According to a new report, 28 percent of Tennessee's union households would leave their union if they could do so without penalty of losing their jobs, seniority or pay.
That's the finding of a new poll by National Employee Freedom Week, a nationwide campaign running this week. It conducted a series of scientific surveys to ascertain just how many of the nation's union household members would support leaving their unions if they could.
Tennessee's results weren't out of the ordinary. Nationally, 33 percent of respondents indicated that they would stop paying union dues if given the chance. Even Midwestern states with strong labor roots had impressive numbers: Pennsylvania and Michigan came in at 27 percent and 28 percent, respectively, and in Illinois 30 percent would support opting out.
These results beg the question: Why aren't union members leaving their unions in droves? Quite simply, because they don't know they can. Organized labor has worked overtime to make sure that every employee knows that they have the right to unionize.
The NLRB's invalidated "poster rule," which would have required employers to post notice of an employee's right to unionize in a conspicuous place, was a case in point. Predictably, the emphasis was on an employee's right to join a union, but failed to equally support the corresponding right not to join.

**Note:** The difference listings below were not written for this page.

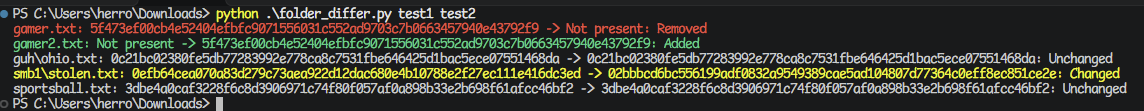
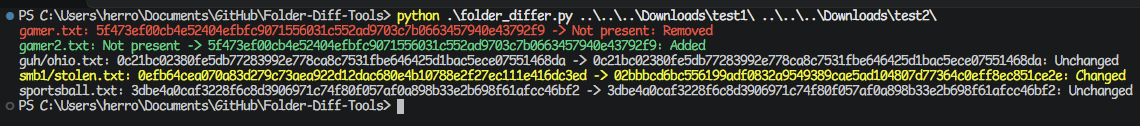
Update incorrect images

diff --git a/README.md b/README.md
@@ -16,7 +16,7 @@ Recursively compute the hashes of every file in a folder, outputting the file pa
 
 Usage:
 ```sh
-python folder_hasher.py folder1 output.tsv
+python folder_hasher.py folder output.tsv
 ```
 
 ![Folder Hasher usage and output](./docs_resources/folder_hasher.png)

Yet the fact is that union members in every state -- including Tennessee -- have the right to leave their union. Because Tennessee is a right-to-work state, where holding a job is not contingent on joining the union, this choice is obvious: They can simply decline membership without any loss of salary, benefits or seniority.

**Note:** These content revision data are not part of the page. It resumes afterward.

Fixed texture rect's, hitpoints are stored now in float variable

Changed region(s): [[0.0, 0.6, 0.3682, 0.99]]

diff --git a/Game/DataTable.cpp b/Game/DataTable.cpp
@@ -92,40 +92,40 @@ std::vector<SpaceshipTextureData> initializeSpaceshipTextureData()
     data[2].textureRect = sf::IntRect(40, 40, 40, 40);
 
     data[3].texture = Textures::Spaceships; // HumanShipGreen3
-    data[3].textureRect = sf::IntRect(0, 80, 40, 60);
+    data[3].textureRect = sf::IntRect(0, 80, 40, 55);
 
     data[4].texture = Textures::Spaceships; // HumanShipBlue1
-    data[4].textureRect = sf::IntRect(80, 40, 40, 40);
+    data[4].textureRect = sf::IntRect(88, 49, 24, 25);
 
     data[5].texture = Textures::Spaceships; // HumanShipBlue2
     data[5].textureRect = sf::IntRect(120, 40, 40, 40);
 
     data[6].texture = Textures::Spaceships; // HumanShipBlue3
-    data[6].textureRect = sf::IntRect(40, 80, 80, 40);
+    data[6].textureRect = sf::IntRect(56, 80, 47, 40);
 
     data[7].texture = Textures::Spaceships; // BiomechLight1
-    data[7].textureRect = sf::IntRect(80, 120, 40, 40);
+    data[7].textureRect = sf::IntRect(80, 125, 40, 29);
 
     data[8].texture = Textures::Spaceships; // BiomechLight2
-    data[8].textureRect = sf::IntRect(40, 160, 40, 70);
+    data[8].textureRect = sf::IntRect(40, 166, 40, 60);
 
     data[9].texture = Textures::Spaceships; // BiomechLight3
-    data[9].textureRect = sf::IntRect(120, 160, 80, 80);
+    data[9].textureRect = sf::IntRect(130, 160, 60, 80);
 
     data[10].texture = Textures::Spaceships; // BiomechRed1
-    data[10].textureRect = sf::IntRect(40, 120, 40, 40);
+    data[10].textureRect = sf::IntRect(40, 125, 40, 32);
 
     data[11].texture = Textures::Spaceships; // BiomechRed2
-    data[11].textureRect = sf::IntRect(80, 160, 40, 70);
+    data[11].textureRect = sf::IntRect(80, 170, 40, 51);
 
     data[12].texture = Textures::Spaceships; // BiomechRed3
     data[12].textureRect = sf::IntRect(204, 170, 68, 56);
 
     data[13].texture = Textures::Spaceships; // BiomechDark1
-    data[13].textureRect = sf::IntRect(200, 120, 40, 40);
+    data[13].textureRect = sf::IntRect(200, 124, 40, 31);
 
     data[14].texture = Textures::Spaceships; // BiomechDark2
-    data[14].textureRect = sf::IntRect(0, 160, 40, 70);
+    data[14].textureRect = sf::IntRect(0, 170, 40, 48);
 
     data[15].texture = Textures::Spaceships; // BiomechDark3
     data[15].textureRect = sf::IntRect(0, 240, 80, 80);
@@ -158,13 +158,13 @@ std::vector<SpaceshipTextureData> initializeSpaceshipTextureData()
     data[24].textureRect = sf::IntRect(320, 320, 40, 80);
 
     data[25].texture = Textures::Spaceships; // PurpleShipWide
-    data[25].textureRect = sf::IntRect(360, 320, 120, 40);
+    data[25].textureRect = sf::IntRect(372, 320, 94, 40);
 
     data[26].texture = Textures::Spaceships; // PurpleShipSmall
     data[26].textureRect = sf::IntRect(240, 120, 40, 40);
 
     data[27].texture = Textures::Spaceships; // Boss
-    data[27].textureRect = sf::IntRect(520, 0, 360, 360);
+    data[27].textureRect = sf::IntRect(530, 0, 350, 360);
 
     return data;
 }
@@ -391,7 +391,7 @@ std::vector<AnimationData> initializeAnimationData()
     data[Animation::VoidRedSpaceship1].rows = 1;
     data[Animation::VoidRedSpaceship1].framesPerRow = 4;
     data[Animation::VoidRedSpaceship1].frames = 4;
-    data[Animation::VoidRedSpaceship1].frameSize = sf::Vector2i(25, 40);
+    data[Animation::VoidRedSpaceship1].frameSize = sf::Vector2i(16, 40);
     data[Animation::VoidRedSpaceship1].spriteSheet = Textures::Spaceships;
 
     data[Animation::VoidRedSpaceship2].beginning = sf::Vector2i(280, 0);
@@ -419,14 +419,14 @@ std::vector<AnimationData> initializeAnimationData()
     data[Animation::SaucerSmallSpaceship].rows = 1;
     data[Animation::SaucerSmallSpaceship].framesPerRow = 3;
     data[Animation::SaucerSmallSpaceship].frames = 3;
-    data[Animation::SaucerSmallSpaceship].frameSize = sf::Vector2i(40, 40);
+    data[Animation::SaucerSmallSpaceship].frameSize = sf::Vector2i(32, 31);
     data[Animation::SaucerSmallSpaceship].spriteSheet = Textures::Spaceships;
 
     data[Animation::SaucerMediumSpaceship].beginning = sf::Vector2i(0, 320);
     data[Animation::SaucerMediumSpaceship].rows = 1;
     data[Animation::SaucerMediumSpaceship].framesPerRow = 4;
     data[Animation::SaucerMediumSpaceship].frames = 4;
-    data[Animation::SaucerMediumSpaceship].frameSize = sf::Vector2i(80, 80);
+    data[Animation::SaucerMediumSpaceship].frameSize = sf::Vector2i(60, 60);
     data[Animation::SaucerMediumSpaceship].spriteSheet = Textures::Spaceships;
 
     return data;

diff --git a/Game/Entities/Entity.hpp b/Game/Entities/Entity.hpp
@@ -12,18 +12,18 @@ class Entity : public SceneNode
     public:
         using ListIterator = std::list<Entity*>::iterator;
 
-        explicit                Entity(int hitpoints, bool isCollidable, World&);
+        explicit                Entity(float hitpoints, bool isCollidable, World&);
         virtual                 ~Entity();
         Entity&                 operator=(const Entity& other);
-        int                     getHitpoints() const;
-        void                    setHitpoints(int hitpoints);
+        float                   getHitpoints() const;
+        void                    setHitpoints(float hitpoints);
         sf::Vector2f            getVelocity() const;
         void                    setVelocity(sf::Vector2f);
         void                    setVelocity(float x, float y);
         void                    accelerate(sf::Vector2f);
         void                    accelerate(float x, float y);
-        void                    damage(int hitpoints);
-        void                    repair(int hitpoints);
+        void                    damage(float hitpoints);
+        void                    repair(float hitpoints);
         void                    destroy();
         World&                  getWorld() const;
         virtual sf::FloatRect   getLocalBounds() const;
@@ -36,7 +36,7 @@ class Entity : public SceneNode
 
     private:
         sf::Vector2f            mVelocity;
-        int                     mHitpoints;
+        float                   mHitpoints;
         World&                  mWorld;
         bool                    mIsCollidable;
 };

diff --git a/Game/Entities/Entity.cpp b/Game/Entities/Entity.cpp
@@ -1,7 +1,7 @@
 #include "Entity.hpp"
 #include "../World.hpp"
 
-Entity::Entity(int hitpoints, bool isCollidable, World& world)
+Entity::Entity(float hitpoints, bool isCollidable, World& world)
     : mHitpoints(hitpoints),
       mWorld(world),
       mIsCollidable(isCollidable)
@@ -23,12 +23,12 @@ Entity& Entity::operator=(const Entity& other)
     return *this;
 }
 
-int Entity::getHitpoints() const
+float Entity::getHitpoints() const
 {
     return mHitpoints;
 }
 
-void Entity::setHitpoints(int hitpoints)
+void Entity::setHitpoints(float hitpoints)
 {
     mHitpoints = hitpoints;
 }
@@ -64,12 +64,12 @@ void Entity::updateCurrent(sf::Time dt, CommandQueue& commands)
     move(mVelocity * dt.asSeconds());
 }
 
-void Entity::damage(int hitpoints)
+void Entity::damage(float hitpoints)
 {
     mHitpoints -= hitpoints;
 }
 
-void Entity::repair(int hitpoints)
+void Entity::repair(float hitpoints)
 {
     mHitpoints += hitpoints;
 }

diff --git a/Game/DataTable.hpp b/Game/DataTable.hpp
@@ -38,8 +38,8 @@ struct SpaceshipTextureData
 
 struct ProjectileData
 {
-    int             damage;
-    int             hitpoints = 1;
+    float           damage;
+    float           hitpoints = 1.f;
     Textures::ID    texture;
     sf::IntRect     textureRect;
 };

There are other options, too. Union members also can choose to only pay for their unions' collective bargaining expenditures, rather than having their union dues go toward the union's politics. This is known as an agency fee.
Employees who take this path are guaranteed safety; it is illegal to revoke or otherwise modify their salary, benefits, seniority or employment. Considering that more than 90 percent of unions' political spending goes to Democrats, this is an especially attractive option for the 43 percent of union households that exit polls show voted for Republicans in 2012.
It's also likely that many union members disapprove of unions' other excesses. Since 2001, union leaders have been prosecuted for embezzling more than $100 million. Perhaps worst of all, more than 90 percent of union members never voted in favor of the union that represents them; they either voted "no" or were forced into it the moment they were hired without a chance to vote.
Updating federal labor laws would go a long way toward fixing some of these problems. The Employee Rights Act would ensure workplace democracy and empower workers by guaranteeing secret ballots for unionization votes and strikes, among other measures. It also would criminalize the threat of union violence and require that union members explicitly consent to the use of their dues money for politics -- necessary reforms that ensure that the interests of union members and union leaders align.
Regardless of what happens at the federal level, however, Tennessee's employees need to know what rights they have right now. The fact is, fundamental rights don't stop at the office or factory floor -- and when it comes to union membership, employees have the freedom to decide for themselves.
Richard Berman is the executive director of the Center for Union Facts.